Info iconThis preview shows page 1. Sign up to view the full content.

View Full Document Right Arrow Icon
In unusually coarse imagery, Iago then introduces the subject of what kind of evidence would resolve  Othello's doubts. The bestial images that Iago conjures up reek of base sexuality, for now Iago no  longer needs to rely on innuendo. Now he tells Othello a bold lie, claiming that he himself slept  beside Cassio recently; kept awake by a raging toothache that night, Iago says that Cassio moaned  in his sleep for "Sweet Desdemona" (419) and cautioned her to hide their love. Then Cassio seized  Iago's hand, kissed him hard on the mouth, and threw his leg over Iago's thigh, kissing him all the  while, and cursing fate, which "gave [Desdemona] to the Moor!" (421–26). This is Iago's "proof" that  makes it perfectly clear to him that Cassio has had illicit relations with Desdemona.
Background image of page 1
This is the end of the preview. Sign up to access the rest of the document.

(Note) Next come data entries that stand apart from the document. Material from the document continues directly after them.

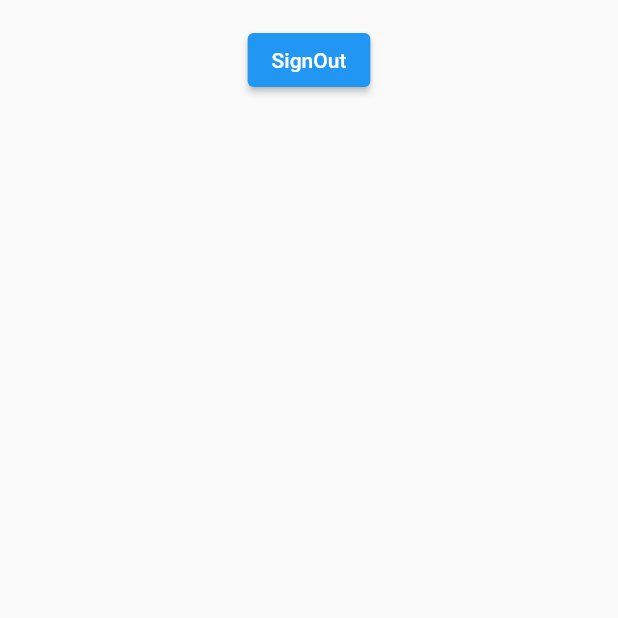
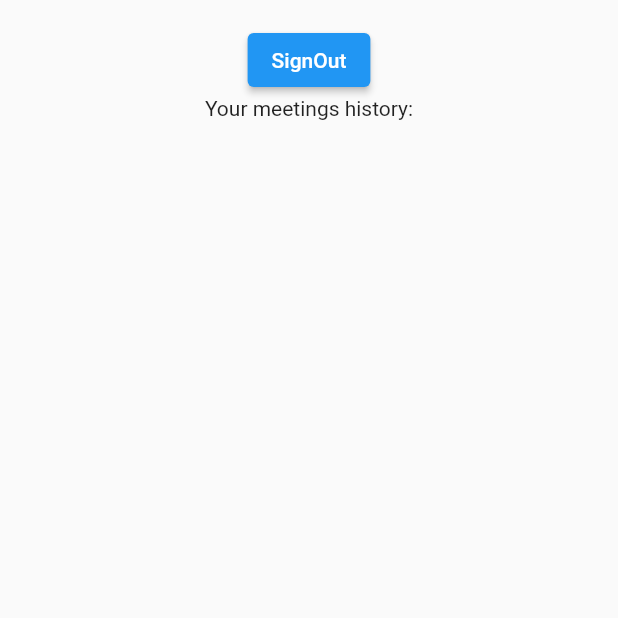
Before and after one commit to MaciekGab/SafeStudy, a Flutter app: the SettingsPage screen opened directly, on a phone screen of 412 x 824 dp, the top half of it. Run offline on Flutter 3.47's test engine with Material 2 defaults, Android fonts, the phone set to English and light mode, and no system bars; our stand-ins replace cloud_firestore, firebase_auth, firebase_core, form_field_validator, qr_flutter; missing offline and left inert: flutter_barcode_scanner; accounts and stored records are empty.

Commit message:
Added meetings history in SettingsPage

```diff
--- a/lib/pages/SettingsPage.dart
+++ b/lib/pages/SettingsPage.dart
@@ -1,3 +1,4 @@
+import 'package:cloud_firestore/cloud_firestore.dart';
 import 'package:firebase_auth/firebase_auth.dart';
 import 'package:flutter/material.dart';
 import 'package:provider/provider.dart';
@@ -23,11 +24,37 @@ class SettingsPage extends StatelessWidget {
                           // starsza na pewno działąca wersja
                           // auth.signOut();
                         },
-                        child: Text('SignOut'))
+                        child: Text('SignOut')),
+                    Text('Your meetings history:'),
+                    FutureBuilder(
+                      future: getMeetings(context),
+                      builder: (_, snapshot) {
+                        if(snapshot.hasData){
+                          return ListView.builder(
+                            shrinkWrap: true,
+                              itemCount: snapshot.data.length,
+                              itemBuilder: (_,index) {
+                                return ListTile(
+                                  title: Text(snapshot.data[index]['title']),
+                                );
+                              });
+                        }
+                        else if (snapshot.hasError) {
+                          return Text("Couldn't load data: ${snapshot.error}");
+                        }
+                        else{
+                          return Center(child: CircularProgressIndicator());
+                        }
+                      },),
                   ]))));
 
     }
     else
       return Scaffold(body: Center(child: CircularProgressIndicator()));
   }
+
+  Future<List<QueryDocumentSnapshot<Map<String, dynamic>>>> getMeetings(BuildContext context) async{
+    var querySnapshot =  await FirebaseFirestore.instance.collection('profiles').doc(Provider.of<UserDataModel>(context).uid).collection('pastMeetings').get();
+    return querySnapshot.docs;
+  }
 }
```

This note was uploaded on 11/04/2011 for the course ENG 101 taught by Professor Staff during the Fall '08 term at Texas State.

Ask a homework question - tutors are online